- Americans have joined the gig economy's 40 million-strong workforce as part-timers, independent contractors or contingent workers, as opposed to becoming full-time job holders, the study found. Three-fourths of part-time workers said they chose their work schedule for better work-life balance.
- Most part-time workers are either millennials starting their careers or pre-retired boomers 60 and older who are winding down their work hours.The study also found that part-time and gig economy workers have traded in health and retirement benefits — and the financial security they provide — for better flexibility.
A key outcome of the survey is that part-time workers believe they're doing fine financially, when they're actually losing financial security without the convenience of health and retirement benefits.
Gig economy growth has been explosive, as this study and others have shown. Many U.S. workers have chosen the part-time or independent route for more flexibility and control over their work life. So long as employers can save on costs and close skills gaps by hiring on-demand workers or contractors, part-time work and "gig" economy growth will continue.
Yet despite the multi-faceted benefits of the changing nature of work, the nation's estimated 54 million to 68 million independent workers don't receive benefits, and many lack access to employer-provided healthcare. Employee classification laws have allowed employers to restrict benefits offerings to full-time employees in most cases.

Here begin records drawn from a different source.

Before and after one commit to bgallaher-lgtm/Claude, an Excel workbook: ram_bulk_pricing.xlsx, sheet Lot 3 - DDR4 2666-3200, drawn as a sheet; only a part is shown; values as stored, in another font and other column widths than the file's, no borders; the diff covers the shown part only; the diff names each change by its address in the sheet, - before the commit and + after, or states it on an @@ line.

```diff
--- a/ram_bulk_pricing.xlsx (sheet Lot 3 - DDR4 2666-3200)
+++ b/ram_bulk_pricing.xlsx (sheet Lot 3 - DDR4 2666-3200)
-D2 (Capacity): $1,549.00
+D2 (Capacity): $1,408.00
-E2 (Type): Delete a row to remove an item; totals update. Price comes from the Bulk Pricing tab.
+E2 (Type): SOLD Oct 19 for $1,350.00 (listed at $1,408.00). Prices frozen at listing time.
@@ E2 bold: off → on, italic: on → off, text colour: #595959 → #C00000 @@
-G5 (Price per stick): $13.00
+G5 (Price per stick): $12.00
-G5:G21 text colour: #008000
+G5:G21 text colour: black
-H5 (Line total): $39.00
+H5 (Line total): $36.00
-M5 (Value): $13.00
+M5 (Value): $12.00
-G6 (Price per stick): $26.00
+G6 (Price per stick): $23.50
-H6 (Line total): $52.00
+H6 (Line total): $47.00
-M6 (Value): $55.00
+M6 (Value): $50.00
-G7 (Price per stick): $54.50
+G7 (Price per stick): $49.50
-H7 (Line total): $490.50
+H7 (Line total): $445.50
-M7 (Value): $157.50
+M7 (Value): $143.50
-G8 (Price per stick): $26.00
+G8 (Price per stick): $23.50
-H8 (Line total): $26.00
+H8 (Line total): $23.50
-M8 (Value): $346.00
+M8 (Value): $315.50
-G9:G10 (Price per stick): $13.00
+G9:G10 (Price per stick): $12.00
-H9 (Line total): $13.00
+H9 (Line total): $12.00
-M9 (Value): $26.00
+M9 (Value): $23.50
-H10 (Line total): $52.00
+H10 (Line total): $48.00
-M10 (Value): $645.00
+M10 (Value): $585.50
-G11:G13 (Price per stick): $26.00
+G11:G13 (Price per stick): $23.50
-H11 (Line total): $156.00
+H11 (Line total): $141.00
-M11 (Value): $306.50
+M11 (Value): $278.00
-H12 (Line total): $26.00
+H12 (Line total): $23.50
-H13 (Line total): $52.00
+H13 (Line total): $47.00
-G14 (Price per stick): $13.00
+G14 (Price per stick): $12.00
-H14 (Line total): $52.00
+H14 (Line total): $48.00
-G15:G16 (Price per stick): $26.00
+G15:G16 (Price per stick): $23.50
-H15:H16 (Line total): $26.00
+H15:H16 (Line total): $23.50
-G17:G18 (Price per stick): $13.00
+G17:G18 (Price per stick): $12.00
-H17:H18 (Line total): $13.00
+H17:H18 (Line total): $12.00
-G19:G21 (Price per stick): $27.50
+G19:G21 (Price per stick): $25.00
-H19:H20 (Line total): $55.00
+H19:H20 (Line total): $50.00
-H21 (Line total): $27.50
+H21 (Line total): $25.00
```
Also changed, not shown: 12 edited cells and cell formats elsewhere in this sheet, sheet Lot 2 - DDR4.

Lawmakers have discussed updating decades-old labor laws to accommodate this burgeoning segment of the workforce. At the same time, private sector employers have said they would offer benefits to nontraditional and part time workers to increase work quality and productivity.